Prompt =
Each line of the data below that carries the word "Karakterek" needs to be copied.

Stored data: Begin

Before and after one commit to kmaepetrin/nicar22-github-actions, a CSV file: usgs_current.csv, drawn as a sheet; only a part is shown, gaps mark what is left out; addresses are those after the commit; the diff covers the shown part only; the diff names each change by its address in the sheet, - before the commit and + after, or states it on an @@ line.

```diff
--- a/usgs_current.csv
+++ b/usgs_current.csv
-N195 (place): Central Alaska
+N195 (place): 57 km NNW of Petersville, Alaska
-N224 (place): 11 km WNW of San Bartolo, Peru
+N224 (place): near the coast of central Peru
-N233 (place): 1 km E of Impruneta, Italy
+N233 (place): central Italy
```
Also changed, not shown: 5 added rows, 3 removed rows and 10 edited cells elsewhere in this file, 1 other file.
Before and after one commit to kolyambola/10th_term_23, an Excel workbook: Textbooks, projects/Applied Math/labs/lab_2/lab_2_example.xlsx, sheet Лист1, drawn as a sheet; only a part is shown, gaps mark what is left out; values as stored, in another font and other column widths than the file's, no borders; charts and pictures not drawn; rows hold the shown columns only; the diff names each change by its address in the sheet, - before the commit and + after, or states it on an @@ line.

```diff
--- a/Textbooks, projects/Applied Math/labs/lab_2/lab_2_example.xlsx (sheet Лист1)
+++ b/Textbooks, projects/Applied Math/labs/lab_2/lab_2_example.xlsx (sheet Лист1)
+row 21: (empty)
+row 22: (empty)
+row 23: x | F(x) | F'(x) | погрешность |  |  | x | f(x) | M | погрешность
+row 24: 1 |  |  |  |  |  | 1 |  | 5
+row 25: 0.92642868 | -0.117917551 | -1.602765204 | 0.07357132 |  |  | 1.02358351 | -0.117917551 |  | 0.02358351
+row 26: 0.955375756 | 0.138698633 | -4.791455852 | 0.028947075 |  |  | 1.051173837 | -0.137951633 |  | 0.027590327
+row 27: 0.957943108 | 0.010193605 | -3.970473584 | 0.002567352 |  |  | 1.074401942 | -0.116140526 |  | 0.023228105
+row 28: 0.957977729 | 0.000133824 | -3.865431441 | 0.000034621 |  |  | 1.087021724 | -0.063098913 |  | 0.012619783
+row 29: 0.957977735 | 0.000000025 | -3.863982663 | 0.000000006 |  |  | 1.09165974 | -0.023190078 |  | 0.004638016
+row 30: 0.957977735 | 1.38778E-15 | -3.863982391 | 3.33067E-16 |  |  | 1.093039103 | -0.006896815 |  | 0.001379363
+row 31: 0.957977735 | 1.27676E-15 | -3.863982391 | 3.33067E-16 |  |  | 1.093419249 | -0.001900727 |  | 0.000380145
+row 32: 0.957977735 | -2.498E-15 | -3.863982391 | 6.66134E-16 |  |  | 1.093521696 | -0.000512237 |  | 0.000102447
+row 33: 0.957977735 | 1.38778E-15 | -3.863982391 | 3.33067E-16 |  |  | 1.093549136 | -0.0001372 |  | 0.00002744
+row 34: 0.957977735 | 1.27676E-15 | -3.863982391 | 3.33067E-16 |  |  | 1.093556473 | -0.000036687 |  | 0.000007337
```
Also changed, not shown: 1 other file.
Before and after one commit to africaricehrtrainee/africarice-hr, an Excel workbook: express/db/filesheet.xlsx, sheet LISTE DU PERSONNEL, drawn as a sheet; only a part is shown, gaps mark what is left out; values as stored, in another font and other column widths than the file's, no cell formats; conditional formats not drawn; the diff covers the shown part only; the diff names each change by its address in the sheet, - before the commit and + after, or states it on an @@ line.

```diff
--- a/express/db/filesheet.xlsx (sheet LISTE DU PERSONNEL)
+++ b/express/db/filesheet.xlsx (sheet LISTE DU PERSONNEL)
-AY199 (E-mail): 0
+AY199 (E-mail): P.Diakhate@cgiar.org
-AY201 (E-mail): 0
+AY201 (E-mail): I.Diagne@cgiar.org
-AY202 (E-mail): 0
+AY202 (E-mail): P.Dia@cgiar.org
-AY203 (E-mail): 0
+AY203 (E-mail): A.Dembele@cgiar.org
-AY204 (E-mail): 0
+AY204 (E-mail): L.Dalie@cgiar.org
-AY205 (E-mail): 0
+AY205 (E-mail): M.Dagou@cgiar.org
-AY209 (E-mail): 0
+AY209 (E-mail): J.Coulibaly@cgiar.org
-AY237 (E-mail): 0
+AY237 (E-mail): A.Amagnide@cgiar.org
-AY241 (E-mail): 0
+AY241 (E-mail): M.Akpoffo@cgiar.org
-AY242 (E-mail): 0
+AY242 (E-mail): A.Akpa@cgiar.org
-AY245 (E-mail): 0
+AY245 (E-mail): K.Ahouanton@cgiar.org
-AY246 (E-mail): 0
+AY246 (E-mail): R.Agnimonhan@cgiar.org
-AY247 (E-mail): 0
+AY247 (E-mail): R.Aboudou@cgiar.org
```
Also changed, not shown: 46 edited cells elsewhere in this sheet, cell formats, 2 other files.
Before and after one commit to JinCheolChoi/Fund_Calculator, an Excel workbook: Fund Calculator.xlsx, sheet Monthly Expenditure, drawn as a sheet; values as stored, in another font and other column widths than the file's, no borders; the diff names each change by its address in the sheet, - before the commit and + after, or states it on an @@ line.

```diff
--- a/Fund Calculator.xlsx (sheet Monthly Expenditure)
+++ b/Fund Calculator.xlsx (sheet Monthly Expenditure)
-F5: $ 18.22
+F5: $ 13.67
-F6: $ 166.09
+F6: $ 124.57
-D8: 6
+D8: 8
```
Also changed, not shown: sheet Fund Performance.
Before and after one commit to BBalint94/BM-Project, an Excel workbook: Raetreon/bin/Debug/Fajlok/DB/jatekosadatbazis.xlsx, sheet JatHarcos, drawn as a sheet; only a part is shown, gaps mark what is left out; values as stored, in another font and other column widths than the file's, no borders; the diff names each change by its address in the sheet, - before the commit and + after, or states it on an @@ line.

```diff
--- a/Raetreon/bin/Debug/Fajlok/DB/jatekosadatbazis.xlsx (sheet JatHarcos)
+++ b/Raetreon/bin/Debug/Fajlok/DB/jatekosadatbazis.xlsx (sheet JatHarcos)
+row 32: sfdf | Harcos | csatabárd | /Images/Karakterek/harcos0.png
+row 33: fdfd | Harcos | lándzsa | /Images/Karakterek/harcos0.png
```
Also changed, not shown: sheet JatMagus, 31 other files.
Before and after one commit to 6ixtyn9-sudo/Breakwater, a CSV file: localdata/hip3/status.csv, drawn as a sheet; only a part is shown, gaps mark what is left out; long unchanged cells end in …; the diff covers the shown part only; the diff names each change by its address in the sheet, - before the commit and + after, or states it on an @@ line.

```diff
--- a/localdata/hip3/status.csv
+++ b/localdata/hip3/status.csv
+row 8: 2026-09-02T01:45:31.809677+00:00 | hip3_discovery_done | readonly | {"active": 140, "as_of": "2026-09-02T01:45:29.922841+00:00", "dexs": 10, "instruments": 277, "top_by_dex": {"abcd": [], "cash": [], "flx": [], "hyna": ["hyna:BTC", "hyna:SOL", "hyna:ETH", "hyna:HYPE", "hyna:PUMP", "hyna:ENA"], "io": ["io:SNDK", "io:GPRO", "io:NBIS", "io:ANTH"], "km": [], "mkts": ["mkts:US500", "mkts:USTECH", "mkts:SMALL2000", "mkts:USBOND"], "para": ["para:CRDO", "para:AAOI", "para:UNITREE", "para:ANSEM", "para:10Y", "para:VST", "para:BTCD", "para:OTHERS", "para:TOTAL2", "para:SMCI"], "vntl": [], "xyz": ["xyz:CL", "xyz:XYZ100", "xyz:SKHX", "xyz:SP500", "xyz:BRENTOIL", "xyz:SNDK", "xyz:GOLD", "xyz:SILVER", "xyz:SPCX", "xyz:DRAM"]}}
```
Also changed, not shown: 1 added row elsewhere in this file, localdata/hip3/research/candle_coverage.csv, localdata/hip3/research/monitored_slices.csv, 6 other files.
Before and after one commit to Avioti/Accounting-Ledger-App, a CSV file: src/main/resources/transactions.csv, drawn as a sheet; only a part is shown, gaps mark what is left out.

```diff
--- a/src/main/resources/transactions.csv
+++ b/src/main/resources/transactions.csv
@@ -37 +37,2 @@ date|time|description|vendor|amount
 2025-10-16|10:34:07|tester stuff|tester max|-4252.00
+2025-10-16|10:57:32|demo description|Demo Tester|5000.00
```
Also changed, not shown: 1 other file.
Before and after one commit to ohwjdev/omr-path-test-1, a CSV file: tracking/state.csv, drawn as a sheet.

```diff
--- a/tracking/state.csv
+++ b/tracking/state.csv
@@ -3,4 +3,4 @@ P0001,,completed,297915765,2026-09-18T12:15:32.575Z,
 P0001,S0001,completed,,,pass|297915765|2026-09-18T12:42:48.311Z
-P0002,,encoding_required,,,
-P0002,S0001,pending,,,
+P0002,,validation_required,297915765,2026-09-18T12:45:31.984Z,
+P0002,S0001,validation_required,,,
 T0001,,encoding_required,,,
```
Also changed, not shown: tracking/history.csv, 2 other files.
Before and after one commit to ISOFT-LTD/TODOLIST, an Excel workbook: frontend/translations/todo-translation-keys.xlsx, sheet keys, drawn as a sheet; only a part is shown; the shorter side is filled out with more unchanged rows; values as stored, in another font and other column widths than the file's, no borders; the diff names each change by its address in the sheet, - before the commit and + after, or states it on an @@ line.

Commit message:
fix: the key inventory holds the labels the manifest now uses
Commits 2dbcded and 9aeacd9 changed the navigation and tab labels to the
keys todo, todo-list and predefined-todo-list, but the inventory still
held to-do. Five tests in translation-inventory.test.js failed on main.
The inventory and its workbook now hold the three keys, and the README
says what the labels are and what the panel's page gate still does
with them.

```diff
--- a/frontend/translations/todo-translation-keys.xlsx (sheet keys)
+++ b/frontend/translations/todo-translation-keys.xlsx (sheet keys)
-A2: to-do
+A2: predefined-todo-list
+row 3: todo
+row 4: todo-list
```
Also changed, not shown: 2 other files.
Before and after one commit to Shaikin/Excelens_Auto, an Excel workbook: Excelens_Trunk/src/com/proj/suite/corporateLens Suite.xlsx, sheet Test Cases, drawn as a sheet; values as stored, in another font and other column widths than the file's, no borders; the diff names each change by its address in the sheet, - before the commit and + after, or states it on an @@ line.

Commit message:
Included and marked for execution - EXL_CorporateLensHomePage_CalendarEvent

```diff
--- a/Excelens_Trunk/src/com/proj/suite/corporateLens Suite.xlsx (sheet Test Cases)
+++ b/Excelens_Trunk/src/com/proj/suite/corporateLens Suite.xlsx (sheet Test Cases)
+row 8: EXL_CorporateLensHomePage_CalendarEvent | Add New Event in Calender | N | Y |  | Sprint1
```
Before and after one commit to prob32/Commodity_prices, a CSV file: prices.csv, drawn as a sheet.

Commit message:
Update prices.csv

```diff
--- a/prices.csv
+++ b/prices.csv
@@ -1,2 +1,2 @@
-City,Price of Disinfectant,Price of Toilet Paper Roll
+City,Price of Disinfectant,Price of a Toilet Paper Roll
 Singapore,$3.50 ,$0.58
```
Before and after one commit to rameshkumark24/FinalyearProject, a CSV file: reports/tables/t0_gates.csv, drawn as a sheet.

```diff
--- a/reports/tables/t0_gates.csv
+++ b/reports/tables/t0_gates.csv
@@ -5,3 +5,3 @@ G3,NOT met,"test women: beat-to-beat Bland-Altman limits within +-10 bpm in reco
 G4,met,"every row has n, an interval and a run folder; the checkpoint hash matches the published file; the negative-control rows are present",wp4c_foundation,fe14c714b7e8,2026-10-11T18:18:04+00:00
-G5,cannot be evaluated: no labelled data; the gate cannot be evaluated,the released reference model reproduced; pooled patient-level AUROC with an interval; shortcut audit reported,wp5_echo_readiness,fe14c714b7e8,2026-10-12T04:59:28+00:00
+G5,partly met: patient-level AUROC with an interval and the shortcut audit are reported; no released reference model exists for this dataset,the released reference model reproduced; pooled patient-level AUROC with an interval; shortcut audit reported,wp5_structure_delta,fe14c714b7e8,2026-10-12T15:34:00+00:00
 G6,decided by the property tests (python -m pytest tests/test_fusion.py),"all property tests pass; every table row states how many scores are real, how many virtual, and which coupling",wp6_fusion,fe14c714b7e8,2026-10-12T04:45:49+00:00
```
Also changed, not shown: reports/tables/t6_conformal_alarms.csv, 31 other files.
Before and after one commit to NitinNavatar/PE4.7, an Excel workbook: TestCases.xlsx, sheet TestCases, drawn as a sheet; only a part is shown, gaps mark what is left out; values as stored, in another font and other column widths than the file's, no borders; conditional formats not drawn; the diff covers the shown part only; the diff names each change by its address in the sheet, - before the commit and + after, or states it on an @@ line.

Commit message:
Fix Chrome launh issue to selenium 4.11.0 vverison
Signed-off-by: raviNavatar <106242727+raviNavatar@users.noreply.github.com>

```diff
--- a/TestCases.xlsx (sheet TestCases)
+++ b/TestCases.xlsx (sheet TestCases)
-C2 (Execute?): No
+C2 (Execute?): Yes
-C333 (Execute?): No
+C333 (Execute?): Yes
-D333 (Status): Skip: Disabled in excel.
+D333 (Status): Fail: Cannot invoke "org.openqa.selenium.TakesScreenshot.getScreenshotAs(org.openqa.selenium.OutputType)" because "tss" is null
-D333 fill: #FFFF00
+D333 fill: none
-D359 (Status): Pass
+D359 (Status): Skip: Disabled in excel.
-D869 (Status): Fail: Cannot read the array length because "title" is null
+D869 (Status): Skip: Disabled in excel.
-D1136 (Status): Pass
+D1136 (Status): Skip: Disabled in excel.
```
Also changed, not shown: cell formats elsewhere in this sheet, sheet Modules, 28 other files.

Stored data: End

Answer below =
+row 32: sfdf | Harcos | csatabárd | /Images/Karakterek/harcos0.png
+row 33: fdfd | Harcos | lándzsa | /Images/Karakterek/harcos0.png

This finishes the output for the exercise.